In just a few icy days in February of 1939, approximately 500,000 refugees hiked from Spain to France, fleeing the invading army as their own side lost the Civil War. France, swamped with people they neither wanted nor were prepared to accommodate, panicked. Refugee families were separated and soldiers had to turn over their weapons as all were packed into hastily assembled concentration camps throughout the south of France. Conditions were terrible, and disease and hopelessness ran rampant behind the barbed wire. This was the Retirada.
Only a year later, France fell to Hitler’s forces, and the southern regions where the Spanish refugees settled were organized under the collaborationist Vichy regime. Primarily leftists, the Spanish Republicans were now seen as political opponents of the regime, and persecution increased. The concentration camps that were built to house the Spanish were used to collect Jews, Roma, and other undesirables. Over 9,000 Spanish refugees were sent to extermination camps in Nazi Germany, while many who remained in France were conscripted into force labor. However, most remained staunchly opposed to fascism, and many Spanish refugees of the Retirada filled the ranks of the French Resistance. Still others joined the Free French Forces that would help liberate France in 1945.

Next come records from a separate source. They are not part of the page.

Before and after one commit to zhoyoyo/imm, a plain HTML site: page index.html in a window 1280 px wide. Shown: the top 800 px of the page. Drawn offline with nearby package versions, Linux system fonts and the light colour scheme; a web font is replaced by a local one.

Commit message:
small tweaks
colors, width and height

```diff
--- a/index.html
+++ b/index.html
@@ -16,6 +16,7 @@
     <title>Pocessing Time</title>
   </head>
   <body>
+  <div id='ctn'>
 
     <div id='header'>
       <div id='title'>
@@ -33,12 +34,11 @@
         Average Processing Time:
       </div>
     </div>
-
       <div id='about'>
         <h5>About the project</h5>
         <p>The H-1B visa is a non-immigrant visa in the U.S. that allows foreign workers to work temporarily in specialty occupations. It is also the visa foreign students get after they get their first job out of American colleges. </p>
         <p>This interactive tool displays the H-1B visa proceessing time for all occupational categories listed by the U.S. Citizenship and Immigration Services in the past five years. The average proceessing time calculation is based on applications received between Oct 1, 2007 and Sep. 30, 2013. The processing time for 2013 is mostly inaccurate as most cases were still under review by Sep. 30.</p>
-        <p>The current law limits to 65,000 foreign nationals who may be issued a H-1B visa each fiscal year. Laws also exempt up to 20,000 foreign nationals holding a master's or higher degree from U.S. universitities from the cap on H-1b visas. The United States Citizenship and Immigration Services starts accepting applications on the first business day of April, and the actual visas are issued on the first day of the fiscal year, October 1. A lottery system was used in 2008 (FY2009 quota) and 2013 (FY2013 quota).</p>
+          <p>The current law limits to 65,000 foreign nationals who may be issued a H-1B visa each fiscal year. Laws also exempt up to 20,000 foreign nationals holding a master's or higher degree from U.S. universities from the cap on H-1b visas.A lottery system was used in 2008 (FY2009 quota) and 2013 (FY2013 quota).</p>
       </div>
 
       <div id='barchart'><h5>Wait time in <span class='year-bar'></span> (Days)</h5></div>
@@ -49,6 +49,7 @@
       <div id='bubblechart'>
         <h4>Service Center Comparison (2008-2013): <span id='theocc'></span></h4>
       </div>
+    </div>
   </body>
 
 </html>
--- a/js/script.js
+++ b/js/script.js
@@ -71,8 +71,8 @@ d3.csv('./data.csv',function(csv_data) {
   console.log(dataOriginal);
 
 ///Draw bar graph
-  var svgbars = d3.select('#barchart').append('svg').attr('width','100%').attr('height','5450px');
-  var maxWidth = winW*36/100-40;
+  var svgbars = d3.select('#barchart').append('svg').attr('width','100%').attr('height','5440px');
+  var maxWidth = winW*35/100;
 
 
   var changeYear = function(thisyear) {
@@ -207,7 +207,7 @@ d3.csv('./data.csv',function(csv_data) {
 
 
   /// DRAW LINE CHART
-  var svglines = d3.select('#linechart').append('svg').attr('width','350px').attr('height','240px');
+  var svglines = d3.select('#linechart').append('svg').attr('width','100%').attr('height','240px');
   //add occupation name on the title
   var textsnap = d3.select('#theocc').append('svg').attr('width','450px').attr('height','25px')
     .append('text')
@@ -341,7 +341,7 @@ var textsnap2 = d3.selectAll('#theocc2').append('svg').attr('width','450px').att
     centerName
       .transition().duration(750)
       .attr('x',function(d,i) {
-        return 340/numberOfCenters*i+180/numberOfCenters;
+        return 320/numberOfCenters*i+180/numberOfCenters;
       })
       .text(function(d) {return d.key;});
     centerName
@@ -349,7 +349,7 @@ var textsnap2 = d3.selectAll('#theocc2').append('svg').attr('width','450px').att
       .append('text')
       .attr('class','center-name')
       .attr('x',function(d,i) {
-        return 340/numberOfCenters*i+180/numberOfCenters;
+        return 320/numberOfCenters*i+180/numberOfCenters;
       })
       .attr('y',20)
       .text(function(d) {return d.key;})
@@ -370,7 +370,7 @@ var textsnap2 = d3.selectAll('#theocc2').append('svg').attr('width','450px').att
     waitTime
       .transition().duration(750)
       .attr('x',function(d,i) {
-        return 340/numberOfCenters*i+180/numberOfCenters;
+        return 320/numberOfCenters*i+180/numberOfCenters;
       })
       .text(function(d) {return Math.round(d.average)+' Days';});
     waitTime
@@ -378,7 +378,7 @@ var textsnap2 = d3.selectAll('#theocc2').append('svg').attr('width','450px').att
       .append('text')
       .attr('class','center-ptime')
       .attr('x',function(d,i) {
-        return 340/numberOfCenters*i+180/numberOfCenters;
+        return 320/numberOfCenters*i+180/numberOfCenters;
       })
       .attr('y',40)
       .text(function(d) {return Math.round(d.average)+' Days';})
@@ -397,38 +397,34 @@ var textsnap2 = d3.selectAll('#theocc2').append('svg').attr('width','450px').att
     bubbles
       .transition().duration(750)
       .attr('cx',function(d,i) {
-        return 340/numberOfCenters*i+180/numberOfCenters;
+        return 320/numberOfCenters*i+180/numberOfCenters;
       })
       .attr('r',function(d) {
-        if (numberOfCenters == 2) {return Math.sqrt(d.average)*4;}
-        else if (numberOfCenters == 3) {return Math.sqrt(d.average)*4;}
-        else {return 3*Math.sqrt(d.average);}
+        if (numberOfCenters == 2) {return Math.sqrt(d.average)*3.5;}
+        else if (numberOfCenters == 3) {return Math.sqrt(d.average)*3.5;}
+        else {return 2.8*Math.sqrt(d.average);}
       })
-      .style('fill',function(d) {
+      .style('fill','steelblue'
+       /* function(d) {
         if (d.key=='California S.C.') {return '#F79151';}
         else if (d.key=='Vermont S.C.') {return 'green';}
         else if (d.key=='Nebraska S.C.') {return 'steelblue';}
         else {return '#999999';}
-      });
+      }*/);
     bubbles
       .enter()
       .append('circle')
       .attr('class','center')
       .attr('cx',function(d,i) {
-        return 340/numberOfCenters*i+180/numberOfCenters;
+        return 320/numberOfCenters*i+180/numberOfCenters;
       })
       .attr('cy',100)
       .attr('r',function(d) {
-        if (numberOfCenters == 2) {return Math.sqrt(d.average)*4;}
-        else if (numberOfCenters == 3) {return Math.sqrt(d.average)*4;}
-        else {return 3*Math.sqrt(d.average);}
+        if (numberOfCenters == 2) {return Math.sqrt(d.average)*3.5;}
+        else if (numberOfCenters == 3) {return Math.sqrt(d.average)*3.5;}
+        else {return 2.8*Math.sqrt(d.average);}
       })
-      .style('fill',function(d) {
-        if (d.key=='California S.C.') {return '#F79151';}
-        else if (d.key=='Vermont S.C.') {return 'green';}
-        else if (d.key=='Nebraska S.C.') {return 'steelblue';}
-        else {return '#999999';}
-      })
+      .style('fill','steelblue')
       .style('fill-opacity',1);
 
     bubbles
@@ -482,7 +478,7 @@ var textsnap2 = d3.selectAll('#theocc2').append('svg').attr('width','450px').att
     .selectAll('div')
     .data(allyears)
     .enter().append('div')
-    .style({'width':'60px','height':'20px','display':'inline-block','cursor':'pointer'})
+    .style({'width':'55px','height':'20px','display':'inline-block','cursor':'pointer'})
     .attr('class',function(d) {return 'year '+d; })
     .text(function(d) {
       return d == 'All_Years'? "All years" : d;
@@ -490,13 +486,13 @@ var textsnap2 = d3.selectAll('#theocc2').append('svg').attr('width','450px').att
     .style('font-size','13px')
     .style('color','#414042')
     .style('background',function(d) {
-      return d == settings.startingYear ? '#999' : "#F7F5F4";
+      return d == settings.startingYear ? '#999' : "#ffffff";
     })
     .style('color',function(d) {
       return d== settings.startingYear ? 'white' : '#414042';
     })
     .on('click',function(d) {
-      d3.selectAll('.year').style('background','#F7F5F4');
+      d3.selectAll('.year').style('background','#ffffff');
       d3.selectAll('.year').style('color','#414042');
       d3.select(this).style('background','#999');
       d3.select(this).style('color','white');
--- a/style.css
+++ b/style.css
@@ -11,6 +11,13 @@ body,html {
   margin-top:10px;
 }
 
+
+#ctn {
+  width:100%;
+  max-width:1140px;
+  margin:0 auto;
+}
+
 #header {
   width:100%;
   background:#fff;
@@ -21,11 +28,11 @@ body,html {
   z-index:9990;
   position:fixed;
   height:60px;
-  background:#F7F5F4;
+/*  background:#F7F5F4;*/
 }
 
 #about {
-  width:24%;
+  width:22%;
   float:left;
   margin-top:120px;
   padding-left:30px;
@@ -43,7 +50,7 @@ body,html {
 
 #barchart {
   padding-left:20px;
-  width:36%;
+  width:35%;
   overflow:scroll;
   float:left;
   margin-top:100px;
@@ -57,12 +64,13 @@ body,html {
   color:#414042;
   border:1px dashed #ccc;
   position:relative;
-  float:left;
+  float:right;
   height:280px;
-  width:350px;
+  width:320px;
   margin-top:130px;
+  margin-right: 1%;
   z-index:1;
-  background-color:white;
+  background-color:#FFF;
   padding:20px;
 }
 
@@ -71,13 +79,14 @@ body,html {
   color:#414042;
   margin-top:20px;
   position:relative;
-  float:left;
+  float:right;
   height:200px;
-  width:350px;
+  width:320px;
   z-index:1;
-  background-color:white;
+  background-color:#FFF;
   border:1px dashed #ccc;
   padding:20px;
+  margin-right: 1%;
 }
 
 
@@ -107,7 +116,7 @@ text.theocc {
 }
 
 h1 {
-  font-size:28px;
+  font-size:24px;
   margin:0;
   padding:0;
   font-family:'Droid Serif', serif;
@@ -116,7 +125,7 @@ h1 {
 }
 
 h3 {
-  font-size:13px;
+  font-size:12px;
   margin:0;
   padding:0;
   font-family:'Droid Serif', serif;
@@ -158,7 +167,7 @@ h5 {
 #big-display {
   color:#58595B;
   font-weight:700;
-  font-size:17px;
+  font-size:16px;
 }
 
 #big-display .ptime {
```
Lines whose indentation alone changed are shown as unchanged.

Over 70 years later, the legacy of these refugees is largely forgotten outside of the southernmost parts of France, where their descendants remain and keep the memory of the Retirada alive. However, images of this period abound, reminding those who see them that despite the humiliation of defeat and difficulties of statelessness, the refugees of the Retirada refuse to be forgotten.